Subscribe to our free, weekly email newsletter!



Smoot-Hawley redux?

While there is scant evidence that a job crisis would be eased with a “Buy American” policy, several prominent economists believe that protectionism would make the situation far worse.
By Patrick Burnson, Executive Editor
October 05, 2010

According to the Wall Street Journal, U.S. shippers are going to have a hard sell when in comes to going global.

In its feature, “Americans Sour on Trade,” readers are told that popular sentiment against off-shoring and out-sourcing is being driven by the continued slump in U.S. employment figures.

While there is scant evidence that a job crisis would be eased with a “Buy American” policy, several prominent economists believe that protectionism would make the situation far worse.

Curiously, with President Obama now promoting an aggressive export agenda, such a development would hasten the rise of tariffs on American goods that cross-border shippers are already seeing in Mexico.

Speaking with Josh Green, CEO of Panjiva, an online search engine with detailed information on global suppliers and manufacturers, we found an enlightened voice:

“As trade professionals we understand the benefits of unfettered commerce,” he said. “But try telling that to someone who has been out of work for some time.”

Indeed, our job as communication specialists is to counter the misinformation of mainstream media and calculating politicians and be evangelists for globalization.

The first move, one might argue, is to revisit the unintended consequence of the Smoot-Hawley Tariff Act of 1930. Forget “double-dip.” Now we’re talking Great Depression.

 

About the Author

image
Patrick Burnson
Executive Editor

Patrick Burnson is executive editor for Logistics Management and Supply Chain Management Review magazines and web sites.
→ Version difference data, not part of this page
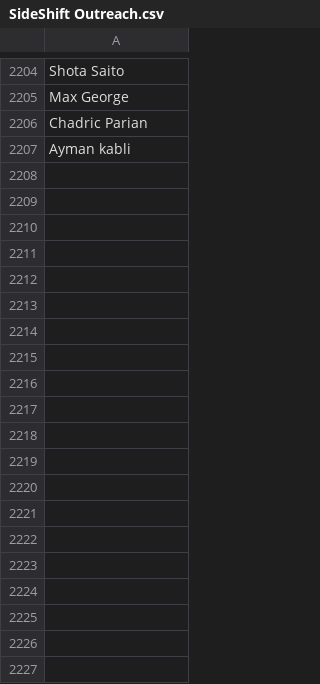
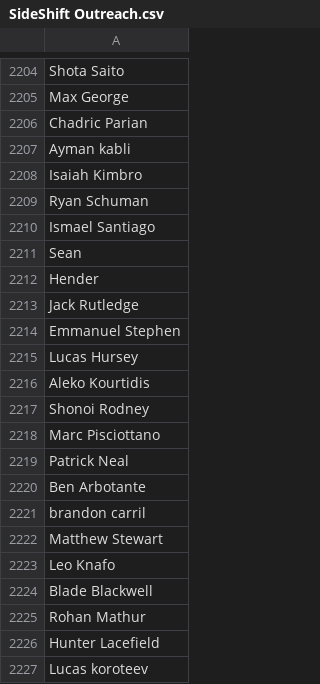
Before and after one commit to Tavasya/sideshift-outreach, a CSV file: SideShift Outreach.csv, drawn as a sheet; only a part is shown, gaps mark what is left out; the diff covers the shown part only.

```diff
--- a/SideShift Outreach.csv
+++ b/SideShift Outreach.csv
@@ -2207 +2207,21 @@ Chadric Parian
 Ayman kabli
+Isaiah Kimbro
+Ryan Schuman
+Ismael Santiago
+Sean
+Hender
+Jack Rutledge
+Emmanuel Stephen
+Lucas Hursey
+Aleko Kourtidis
+Shonoi Rodney
+Marc Pisciottano
+Patrick Neal
+Ben Arbotante
+brandon carril
+Matthew Stewart
+Leo Knafo
+Blade Blackwell
+Rohan Mathur
+Hunter Lacefield
+Lucas koroteev
```
Also changed, not shown: 177 added rows elsewhere in this file.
Patrick is a widely-published writer and editor who has spent most of his career covering international trade, global logistics, and supply chain management. He lives and works in San Francisco, providing readers with a Pacific Rim perspective on industry trends and forecasts. You can reach him directly at .(JavaScript must be enabled to view this email address).
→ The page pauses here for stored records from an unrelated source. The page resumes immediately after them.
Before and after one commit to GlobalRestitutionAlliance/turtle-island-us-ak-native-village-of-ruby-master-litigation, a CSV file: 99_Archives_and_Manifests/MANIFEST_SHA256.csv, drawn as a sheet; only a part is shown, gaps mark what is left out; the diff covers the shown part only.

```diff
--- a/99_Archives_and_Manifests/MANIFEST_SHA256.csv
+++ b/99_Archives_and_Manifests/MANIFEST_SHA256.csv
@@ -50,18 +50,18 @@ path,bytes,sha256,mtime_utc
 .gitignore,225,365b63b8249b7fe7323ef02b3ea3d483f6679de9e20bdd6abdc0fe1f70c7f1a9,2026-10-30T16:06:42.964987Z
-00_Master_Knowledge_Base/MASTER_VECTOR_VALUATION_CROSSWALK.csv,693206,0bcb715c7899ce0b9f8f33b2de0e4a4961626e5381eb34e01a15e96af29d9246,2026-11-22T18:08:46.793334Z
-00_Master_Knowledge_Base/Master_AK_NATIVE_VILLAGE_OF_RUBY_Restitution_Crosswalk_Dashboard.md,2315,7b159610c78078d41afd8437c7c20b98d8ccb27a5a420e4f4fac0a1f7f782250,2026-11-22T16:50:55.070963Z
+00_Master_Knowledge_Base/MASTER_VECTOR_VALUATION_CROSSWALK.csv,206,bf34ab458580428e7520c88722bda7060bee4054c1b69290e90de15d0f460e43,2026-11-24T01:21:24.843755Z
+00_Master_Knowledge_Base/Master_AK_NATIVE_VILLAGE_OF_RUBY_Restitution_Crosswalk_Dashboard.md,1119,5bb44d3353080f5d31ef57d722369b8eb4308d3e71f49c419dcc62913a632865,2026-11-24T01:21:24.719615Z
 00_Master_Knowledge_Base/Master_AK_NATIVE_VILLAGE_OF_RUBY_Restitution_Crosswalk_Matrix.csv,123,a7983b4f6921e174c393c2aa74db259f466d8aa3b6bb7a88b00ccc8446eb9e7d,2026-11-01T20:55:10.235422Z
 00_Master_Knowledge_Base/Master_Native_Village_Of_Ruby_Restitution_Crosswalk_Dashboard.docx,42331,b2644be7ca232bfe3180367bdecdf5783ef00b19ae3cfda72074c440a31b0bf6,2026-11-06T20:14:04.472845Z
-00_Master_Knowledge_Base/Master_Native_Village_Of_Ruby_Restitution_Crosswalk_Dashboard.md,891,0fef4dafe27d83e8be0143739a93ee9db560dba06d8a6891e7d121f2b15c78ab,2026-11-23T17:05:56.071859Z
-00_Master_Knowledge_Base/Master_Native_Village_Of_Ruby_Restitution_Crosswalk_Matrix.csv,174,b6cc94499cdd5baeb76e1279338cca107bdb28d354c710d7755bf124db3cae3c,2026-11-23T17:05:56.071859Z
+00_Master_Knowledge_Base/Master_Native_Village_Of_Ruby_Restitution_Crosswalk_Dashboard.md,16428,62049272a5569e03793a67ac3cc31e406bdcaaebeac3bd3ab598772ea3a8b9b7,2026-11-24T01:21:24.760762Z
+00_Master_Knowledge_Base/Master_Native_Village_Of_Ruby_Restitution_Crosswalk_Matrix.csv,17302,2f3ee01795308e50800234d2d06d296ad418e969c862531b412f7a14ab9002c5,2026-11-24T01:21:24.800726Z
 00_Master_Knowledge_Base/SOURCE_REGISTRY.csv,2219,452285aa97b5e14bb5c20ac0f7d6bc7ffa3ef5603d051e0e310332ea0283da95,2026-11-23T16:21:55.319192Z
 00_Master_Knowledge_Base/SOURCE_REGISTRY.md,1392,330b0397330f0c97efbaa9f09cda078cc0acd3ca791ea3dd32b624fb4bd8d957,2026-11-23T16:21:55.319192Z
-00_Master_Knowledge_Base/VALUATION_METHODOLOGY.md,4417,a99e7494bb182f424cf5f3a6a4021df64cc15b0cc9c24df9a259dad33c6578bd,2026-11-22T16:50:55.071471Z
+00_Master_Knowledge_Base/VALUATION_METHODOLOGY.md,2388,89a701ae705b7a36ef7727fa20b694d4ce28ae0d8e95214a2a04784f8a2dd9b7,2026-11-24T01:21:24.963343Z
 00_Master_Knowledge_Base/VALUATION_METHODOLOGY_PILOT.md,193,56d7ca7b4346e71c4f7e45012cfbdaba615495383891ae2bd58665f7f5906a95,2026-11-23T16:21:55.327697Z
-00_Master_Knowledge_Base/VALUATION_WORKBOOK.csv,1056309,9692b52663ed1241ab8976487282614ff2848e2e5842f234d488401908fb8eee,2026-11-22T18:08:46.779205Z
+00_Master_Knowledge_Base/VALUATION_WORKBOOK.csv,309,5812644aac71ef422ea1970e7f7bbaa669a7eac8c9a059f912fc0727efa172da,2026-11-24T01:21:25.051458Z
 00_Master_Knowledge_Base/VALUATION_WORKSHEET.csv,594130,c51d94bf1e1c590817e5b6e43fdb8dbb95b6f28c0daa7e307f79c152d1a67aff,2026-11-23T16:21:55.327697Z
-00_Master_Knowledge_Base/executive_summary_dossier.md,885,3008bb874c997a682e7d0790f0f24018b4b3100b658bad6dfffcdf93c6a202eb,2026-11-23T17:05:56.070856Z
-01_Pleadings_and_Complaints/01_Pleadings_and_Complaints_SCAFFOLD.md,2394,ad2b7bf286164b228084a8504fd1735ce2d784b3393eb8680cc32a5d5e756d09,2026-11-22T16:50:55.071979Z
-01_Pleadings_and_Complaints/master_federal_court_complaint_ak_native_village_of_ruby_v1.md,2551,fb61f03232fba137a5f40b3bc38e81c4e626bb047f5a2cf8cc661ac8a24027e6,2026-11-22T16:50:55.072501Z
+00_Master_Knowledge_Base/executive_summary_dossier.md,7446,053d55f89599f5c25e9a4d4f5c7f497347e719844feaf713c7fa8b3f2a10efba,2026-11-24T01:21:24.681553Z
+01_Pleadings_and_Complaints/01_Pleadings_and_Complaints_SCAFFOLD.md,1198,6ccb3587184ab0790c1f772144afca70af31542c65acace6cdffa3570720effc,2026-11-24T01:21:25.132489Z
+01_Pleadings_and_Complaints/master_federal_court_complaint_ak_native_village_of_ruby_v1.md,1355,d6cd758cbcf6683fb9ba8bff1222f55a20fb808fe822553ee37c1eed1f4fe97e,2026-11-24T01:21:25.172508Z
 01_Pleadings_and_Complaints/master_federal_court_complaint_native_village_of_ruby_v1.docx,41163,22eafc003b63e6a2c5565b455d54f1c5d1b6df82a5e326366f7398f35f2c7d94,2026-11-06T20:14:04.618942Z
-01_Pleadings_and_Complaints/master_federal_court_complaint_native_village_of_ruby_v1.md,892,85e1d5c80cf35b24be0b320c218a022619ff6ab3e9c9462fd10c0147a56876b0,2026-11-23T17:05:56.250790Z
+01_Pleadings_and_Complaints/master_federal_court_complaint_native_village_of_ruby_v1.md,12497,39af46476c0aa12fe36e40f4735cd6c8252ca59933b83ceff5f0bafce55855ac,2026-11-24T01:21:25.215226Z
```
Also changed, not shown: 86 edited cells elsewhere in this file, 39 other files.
Subscribe to Logistics Management magazine

Subscribe today. It's FREE!
Get timely insider information that you can use to better manage your
entire logistics operation.
Start your FREE subscription today!

Recent Entries
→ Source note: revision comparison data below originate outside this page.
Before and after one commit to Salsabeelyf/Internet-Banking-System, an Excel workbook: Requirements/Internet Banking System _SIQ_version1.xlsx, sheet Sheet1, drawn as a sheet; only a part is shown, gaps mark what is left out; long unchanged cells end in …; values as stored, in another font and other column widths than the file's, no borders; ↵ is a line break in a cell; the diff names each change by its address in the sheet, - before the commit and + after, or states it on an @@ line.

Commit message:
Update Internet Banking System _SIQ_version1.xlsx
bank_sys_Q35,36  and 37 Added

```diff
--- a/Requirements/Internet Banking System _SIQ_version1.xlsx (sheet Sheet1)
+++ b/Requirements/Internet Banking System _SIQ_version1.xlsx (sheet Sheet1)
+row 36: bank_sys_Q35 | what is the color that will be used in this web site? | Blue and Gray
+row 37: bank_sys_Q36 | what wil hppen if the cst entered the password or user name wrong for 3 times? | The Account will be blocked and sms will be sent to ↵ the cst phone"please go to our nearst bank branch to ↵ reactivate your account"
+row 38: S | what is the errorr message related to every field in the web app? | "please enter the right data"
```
Working with research partner, The Economist Intelligence Unit, the IBM Institute for Business Value surveyed 1,023 global procurement executives from 41 countries in North America, Europe and Asia.

U.S. Carloads were down 7.8 percent annually at 259,544, and intermodal volume was off 15.7 percent for the week ending February 21 at 213,617 containers and trailers.

The Department of Transportation’s Bureau of Transportation Logistics (BTS) reported this week that U.S. trade with its North America Free Trade Agreement partners Canada and Mexico in December 2014 was up 5.4 percent annually at $95.8 billion. This marks the 11th straight month of annual increases, according to BTS officials.

While the volume decline was steep, there was numerous reasons behind it, including terminal congestion, protracted contract negotiations between the Pacific Maritime Association and the International Longshore and Warehouse Union, and other supply chain-related issues, according to POLA officials.

Truckload rates for the month of January, which measures truckload linehaul rates paid during the month, saw a 7.9 percent annual hike, and intermodal rates dropped 0.3 percent compared to January 2014, which the report pointed out marks the first annual intermodal pricing decline since December 2013.

Article Topics

Blogs · Trade · Exports · All topics

Comments

Post a comment
Commenting is not available in this channel entry.


© Copyright 2015 Peerless Media LLC, a division of EH Publishing, Inc • 111 Speen Street, Ste 200, Framingham, MA 01701 USA